And then sit on top of each other perfectly.
I fill the walnut piece with glue. (Good ol’ Titebond III) As you can see, I am extremely liberal with the quantity of glue. It’s necessary. I’ve had pieces fail pretty hardcore because I missed a glue spot. Also rather than using a paintbrush I use a stick… years ago I was at a dollar store or something similar and they had bags of 1000 pairs of disposable chopsticks. Somehow I have more than a dozen of these bags, use them all the time,and it will still take me another ten years before I run out. But they’re perfect…
I don’t put any glue on the maple piece – it’s too hard to judge where all the glue is. I suppose I could use some kind of spray method, but this works, is pretty quick, not messy.
Clamp it all together. I try as much as possible to even out the pressure, but I also only put pressure on where the two pieces join. If I clamp on the edges of this design, it will pull the centre out and it won’t work. For this purpose, among others, I prefer to do designs that are fairly even distributed.
After it dried, I cut off the excess maple. (There was a lot – usually I try to pick a thin piece of wood, but eh.
There you go.
This particular one is kind of wonky… thanks to some weird parts on the initial design. When I do a normal v-carving of it, it looks very symmetrical, but it’s not at all. You can see that strongly here.
This is what it looks like when I do a normal carving of it…

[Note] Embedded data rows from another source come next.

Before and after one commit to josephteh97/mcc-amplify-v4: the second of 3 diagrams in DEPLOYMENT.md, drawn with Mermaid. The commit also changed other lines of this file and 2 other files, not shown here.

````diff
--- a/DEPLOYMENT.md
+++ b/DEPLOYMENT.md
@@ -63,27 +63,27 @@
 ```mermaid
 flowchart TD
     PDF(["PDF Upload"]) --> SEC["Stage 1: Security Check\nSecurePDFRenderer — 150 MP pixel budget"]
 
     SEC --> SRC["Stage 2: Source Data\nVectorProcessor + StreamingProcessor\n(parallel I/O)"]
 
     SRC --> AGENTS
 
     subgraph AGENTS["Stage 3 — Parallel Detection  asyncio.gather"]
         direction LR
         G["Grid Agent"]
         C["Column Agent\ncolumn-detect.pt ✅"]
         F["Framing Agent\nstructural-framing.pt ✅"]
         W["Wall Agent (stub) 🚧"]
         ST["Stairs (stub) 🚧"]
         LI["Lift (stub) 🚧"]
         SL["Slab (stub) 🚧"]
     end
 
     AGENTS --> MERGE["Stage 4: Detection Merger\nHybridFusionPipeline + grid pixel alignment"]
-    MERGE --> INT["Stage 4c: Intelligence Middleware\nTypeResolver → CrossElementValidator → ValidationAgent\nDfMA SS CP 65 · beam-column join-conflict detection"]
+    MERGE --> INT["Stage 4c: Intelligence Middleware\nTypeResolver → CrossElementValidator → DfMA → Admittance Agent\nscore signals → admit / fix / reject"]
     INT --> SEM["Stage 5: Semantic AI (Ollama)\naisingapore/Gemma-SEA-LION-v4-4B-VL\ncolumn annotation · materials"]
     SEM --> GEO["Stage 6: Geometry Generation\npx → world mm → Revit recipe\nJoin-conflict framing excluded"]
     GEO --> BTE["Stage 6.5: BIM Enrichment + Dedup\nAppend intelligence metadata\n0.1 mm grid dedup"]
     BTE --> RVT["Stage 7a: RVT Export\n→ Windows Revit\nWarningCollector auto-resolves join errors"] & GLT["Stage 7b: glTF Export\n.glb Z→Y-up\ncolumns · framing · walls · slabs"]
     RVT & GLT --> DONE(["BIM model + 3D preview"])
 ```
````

also, I kind of messed up by removing too much material. But at that point -what can you do? Nothing.
It’s okay, somebody will love it I’m sure. :)